Alexander Christie (bishop)

From Wikipedia, the free encyclopedia
Jump to: navigation, search

Alexander Christie (May 28, 1848—April 6, 1925) was an American prelate of the Roman Catholic Church.
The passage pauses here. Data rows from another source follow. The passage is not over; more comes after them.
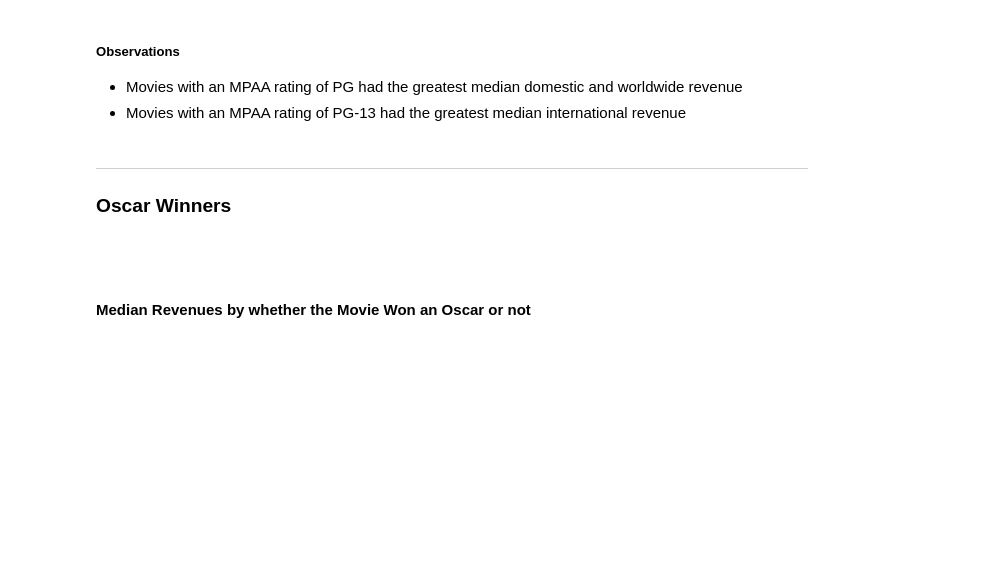
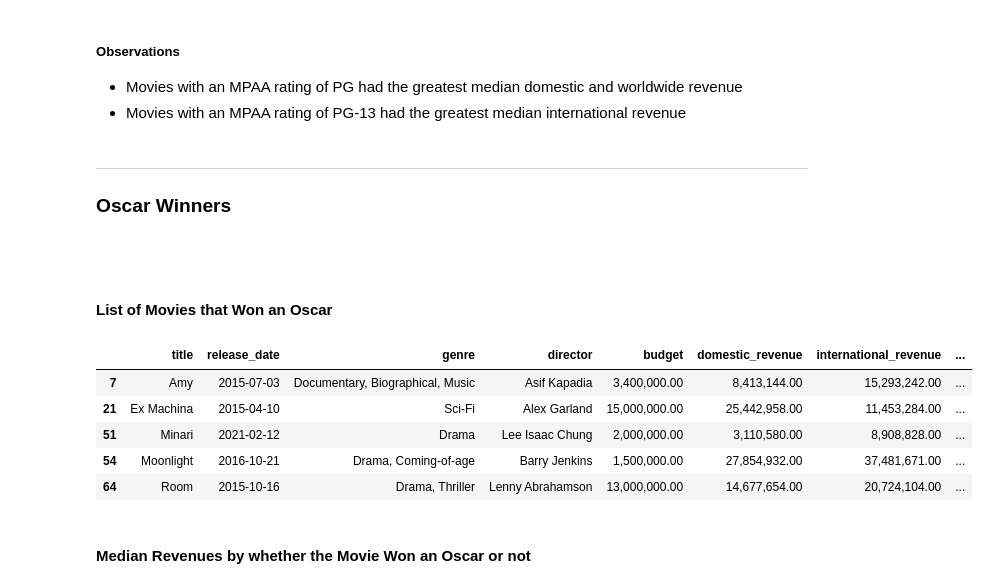
Before and after one commit to AlexPMorton/A24-Movies-EDA, a Jupyter notebook: A24_EDA.ipynb, the cells around one changed output. Saved outputs shown, nothing was run; the diff lists cells and outputs as text; code cells hidden in the pictures; blank space fills up the shorter version.

```diff
--- a/A24_EDA.ipynb
+++ b/A24_EDA.ipynb
@@ -852,6 +850,17 @@ ___
 ### Oscar Winners
 
 &nbsp;
+# %% [markdown]
+#### List of Movies that Won an Oscar
+# %%
+A24[A24['oscar_win'] == 'YES']
+# %% [output]
+|  | title | release_date | genre | director | budget | domestic_revenue | international_revenue | ... |
+| 7 | Amy | 2015-07-03 | Documentary, Biographical, Music | Asif Kapadia | 3,400,000.00 | 8,413,144.00 | 15,293,242.00 | ... |
+| 21 | Ex Machina | 2015-04-10 | Sci-Fi | Alex Garland | 15,000,000.00 | 25,442,958.00 | 11,453,284.00 | ... |
+| 51 | Minari | 2021-02-12 | Drama | Lee Isaac Chung | 2,000,000.00 | 3,110,580.00 | 8,908,828.00 | ... |
+| 54 | Moonlight | 2016-10-21 | Drama, Coming-of-age | Barry Jenkins | 1,500,000.00 | 27,854,932.00 | 37,481,671.00 | ... |
+| 64 | Room | 2015-10-16 | Drama, Thriller | Lenny Abrahamson | 13,000,000.00 | 14,677,654.00 | 20,724,104.00 | ... |
 # %% [markdown]
 #### Median Revenues by whether the Movie Won an Oscar or not
 # %%
```
Also changed, not shown: parts of 31 cells of this notebook.
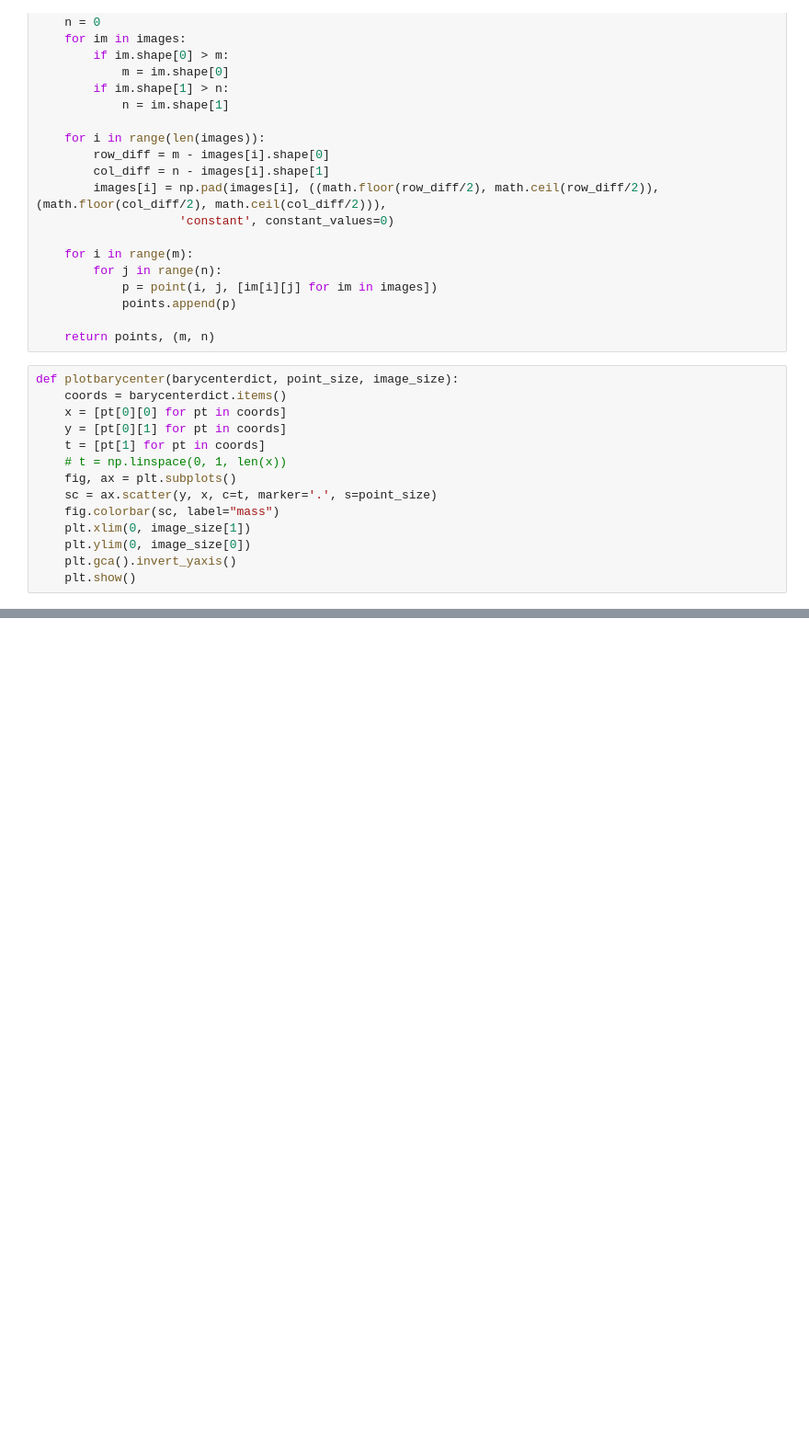
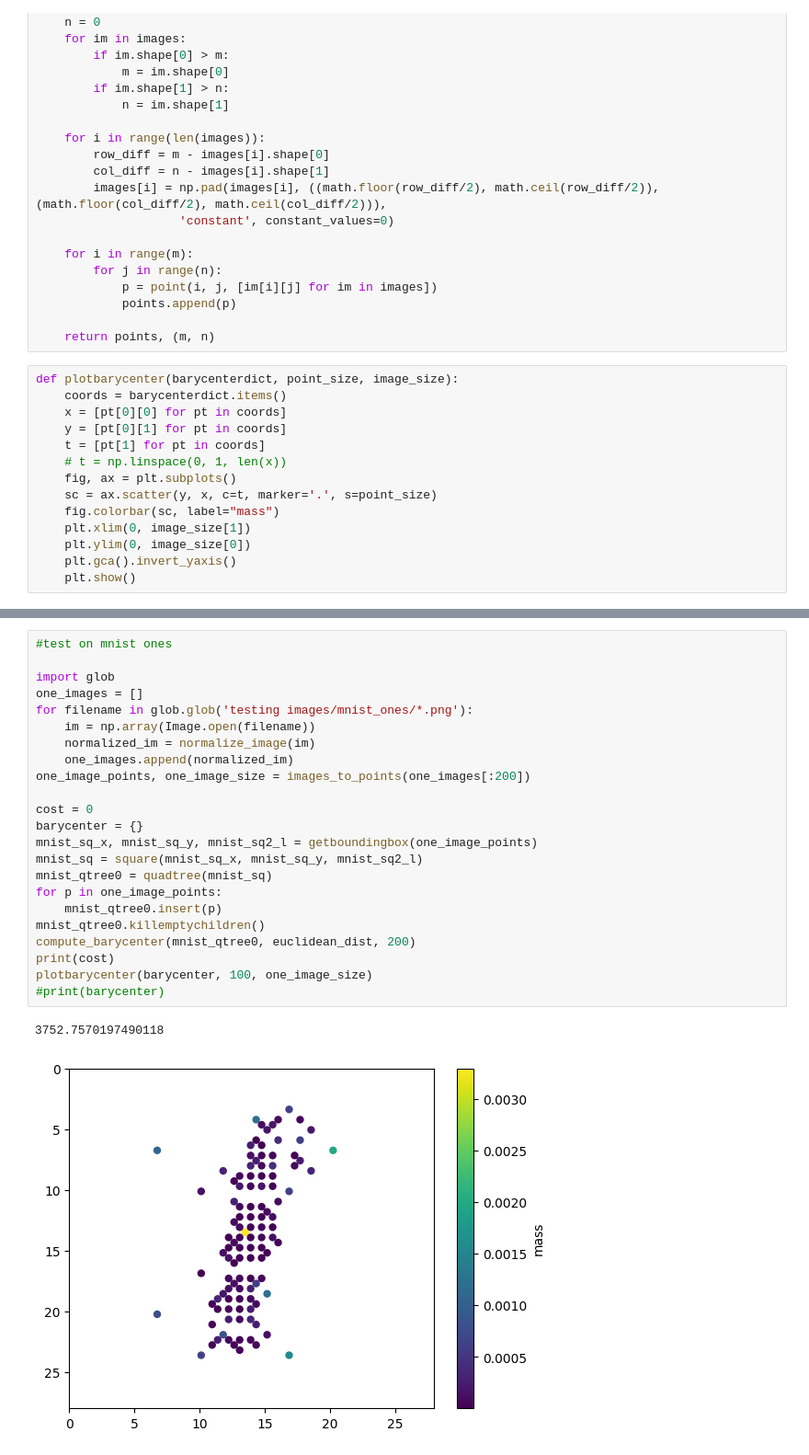
Before and after one commit to ethanyc04/csplus-ot, a Jupyter notebook: dp_barycenter_testing.ipynb, the cells around one changed output, grey strips where cells are left out. Shown: that part at 92% size. Cells and saved outputs as stored; diff of their text form; blank space fills up the shorter version.

Commit message:
tests

```diff
--- a/dp_barycenter_testing.ipynb
+++ b/dp_barycenter_testing.ipynb
@@ -529,0 +527,26 @@ plotbarycenter(barycenter, 100, zero_image_size)
+# %%
+#test on mnist ones
+
+import glob
+one_images = []
+for filename in glob.glob('testing images/mnist_ones/*.png'):
+    im = np.array(Image.open(filename))
+    normalized_im = normalize_image(im)
+    one_images.append(normalized_im)
+one_image_points, one_image_size = images_to_points(one_images[:200])
+
+cost = 0
+barycenter = {}
+mnist_sq_x, mnist_sq_y, mnist_sq2_l = getboundingbox(one_image_points)
+mnist_sq = square(mnist_sq_x, mnist_sq_y, mnist_sq2_l)
+mnist_qtree0 = quadtree(mnist_sq)
+for p in one_image_points:
+    mnist_qtree0.insert(p)
+mnist_qtree0.killemptychildren()
+compute_barycenter(mnist_qtree0, euclidean_dist, 200)
+print(cost)
+plotbarycenter(barycenter, 100, one_image_size)
+#print(barycenter)
+# %% [output]
+3752.7570197490118
+[figure, added]
```
Also changed, not shown: parts of 5 cells of this notebook.
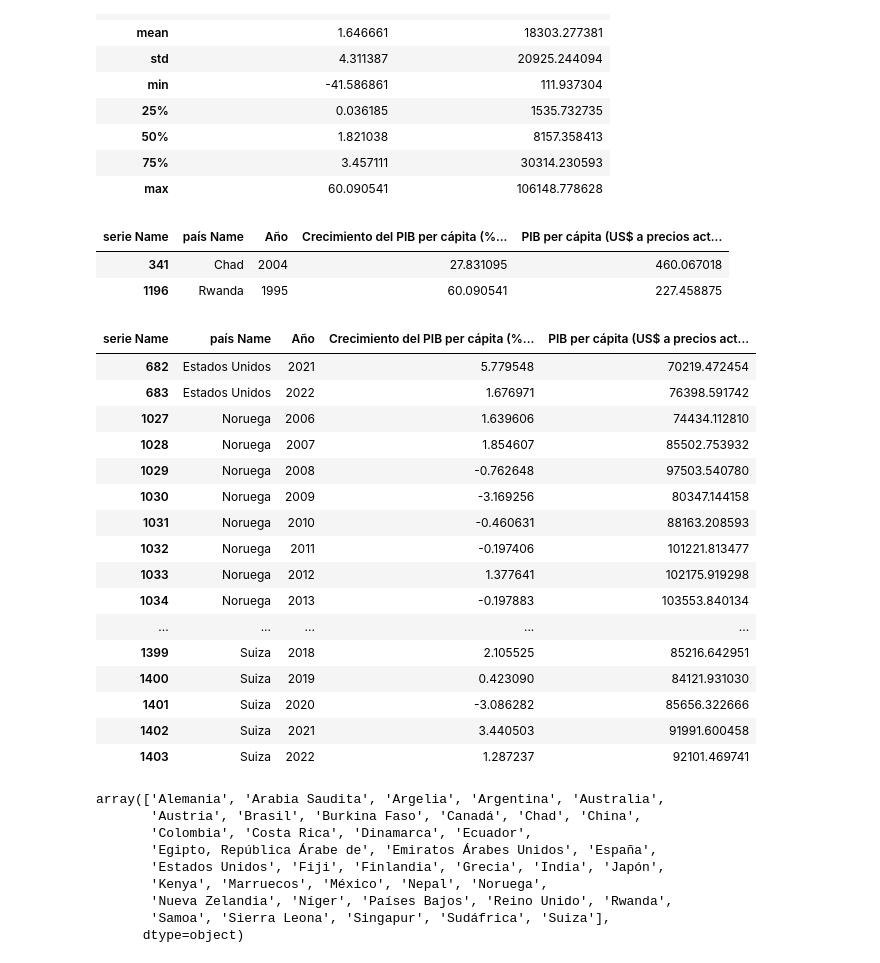
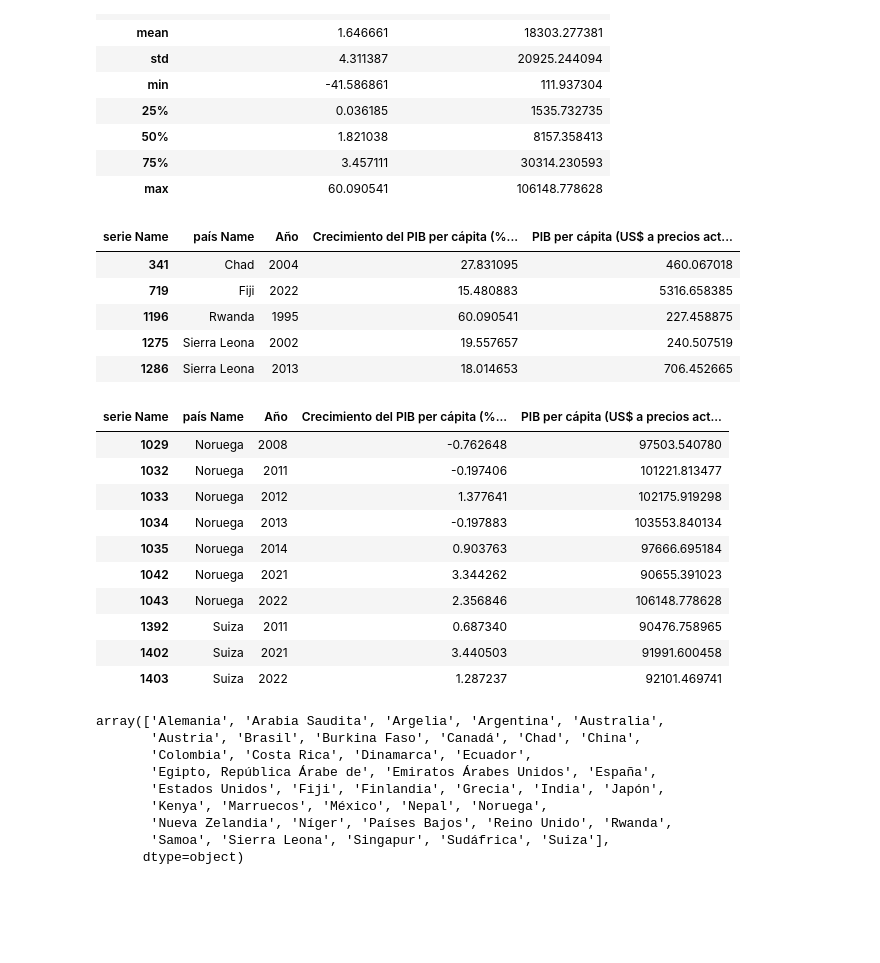
Before and after one commit to fercof87/PF-Esperanza-De-Vida, a Jupyter notebook: EDA/EDA/EDA_pbi.ipynb, the cells around one changed output. Drawn from its saved outputs; the diff is of its cells as text; code cells hidden in the pictures; blank space fills up the shorter version.

```diff
--- a/EDA/EDA/EDA_pbi.ipynb
+++ b/EDA/EDA/EDA_pbi.ipynb
@@ -216,29 +224,26 @@ df_pivoted.describe()
 | 75% | 3.457111 | 30314.230593 |
 | max | 60.090541 | 106148.778628 |
 # %%
-df_pivoted[df_pivoted["Crecimiento del PIB per cápita (% anual)"]>20]
+df_pivoted[df_pivoted["Crecimiento del PIB per cápita (% anual)"]>15]
 # %% [output]
 | serie Name | país Name | Año | Crecimiento del PIB per cápita (%... | PIB per cápita (US$ a precios act... |
 | 341 | Chad | 2004 | 27.831095 | 460.067018 |
+| 719 | Fiji | 2022 | 15.480883 | 5316.658385 |
 | 1196 | Rwanda | 1995 | 60.090541 | 227.458875 |
+| 1275 | Sierra Leona | 2002 | 19.557657 | 240.507519 |
+| 1286 | Sierra Leona | 2013 | 18.014653 | 706.452665 |
 # %%
-df_pivoted[df_pivoted["PIB per cápita (US$ a precios actuales)"]>70000]
+df_pivoted[df_pivoted["PIB per cápita (US$ a precios actuales)"]>90000]
 # %% [output]
 | serie Name | país Name | Año | Crecimiento del PIB per cápita (%... | PIB per cápita (US$ a precios act... |
-| 682 | Estados Unidos | 2021 | 5.779548 | 70219.472454 |
-| 683 | Estados Unidos | 2022 | 1.676971 | 76398.591742 |
-| 1027 | Noruega | 2006 | 1.639606 | 74434.112810 |
-| 1028 | Noruega | 2007 | 1.854607 | 85502.753932 |
 | 1029 | Noruega | 2008 | -0.762648 | 97503.540780 |
-| 1030 | Noruega | 2009 | -3.169256 | 80347.144158 |
-| 1031 | Noruega | 2010 | -0.460631 | 88163.208593 |
 | 1032 | Noruega | 2011 | -0.197406 | 101221.813477 |
 | 1033 | Noruega | 2012 | 1.377641 | 102175.919298 |
 | 1034 | Noruega | 2013 | -0.197883 | 103553.840134 |
-| ... | ... | ... | ... | ... |
-| 1399 | Suiza | 2018 | 2.105525 | 85216.642951 |
-| 1400 | Suiza | 2019 | 0.423090 | 84121.931030 |
-| 1401 | Suiza | 2020 | -3.086282 | 85656.322666 |
+| 1035 | Noruega | 2014 | 0.903763 | 97666.695184 |
+| 1042 | Noruega | 2021 | 3.344262 | 90655.391023 |
+| 1043 | Noruega | 2022 | 2.356846 | 106148.778628 |
+| 1392 | Suiza | 2011 | 0.687340 | 90476.758965 |
 | 1402 | Suiza | 2021 | 3.440503 | 91991.600458 |
 | 1403 | Suiza | 2022 | 1.287237 | 92101.469741 |
 # %%
```
Also changed, not shown: parts of 3 cells of this notebook, 5 other files.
He served as Bishop of Vancouver Island (1898–1899) and Archbishop of Oregon City (1899–1925).

Christie was born in the Vermont town of Highgate and later moved with his family to Wisconsin and, after the 1865 end of the Civil War, to the Minnesota city of Austin.[1] He studied at the Grand Seminary of Montreal from 1874 to 1877, and was ordained a priest on December 2, 1877.[2] He served as pastor of Sacred Heart Church in Waseca from 1878 until 1890, when he was transferred to the new Church of the Ascension in Minneapolis.[1] From 1894 to 1898, he was pastor of St. Stephen's Church in Minneapolis.[1]

On March 26, 1898, Christie was appointed Bishop of Vancouver Island in British Columbia by Pope Leo XIII.[2] He received his episcopal consecration on the following June 29 from Archbishop John Ireland, with Bishop Jean-Baptiste Brondel and John Shanley serving as co-consecrators.[2] Christie was later named Archbishop of Oregon City on March 4, 1899.[2]

Bishop Christie founded the University of Portland in 1901 and the Catholic Truth Society in 1922, and successfully campaigned against an Oregon law that would eliminate parochial schools, which was eventually settled by the Supreme Court in Pierce v. Society of Sisters.[1]

After a steady decline in health, Bishop Christie died, seven weeks before his 77th birthday, and was buried at Mount Calvary Cemetery in Portland.[1]


Catholic Church titles
Preceded by
Jean-Nicolas Lemmens
Bishop of Vancouver Island
Succeeded by
Bertram Orth
Preceded by
William Hickley Gross
Archbishop of Oregon City
Succeeded by
Daniel Howard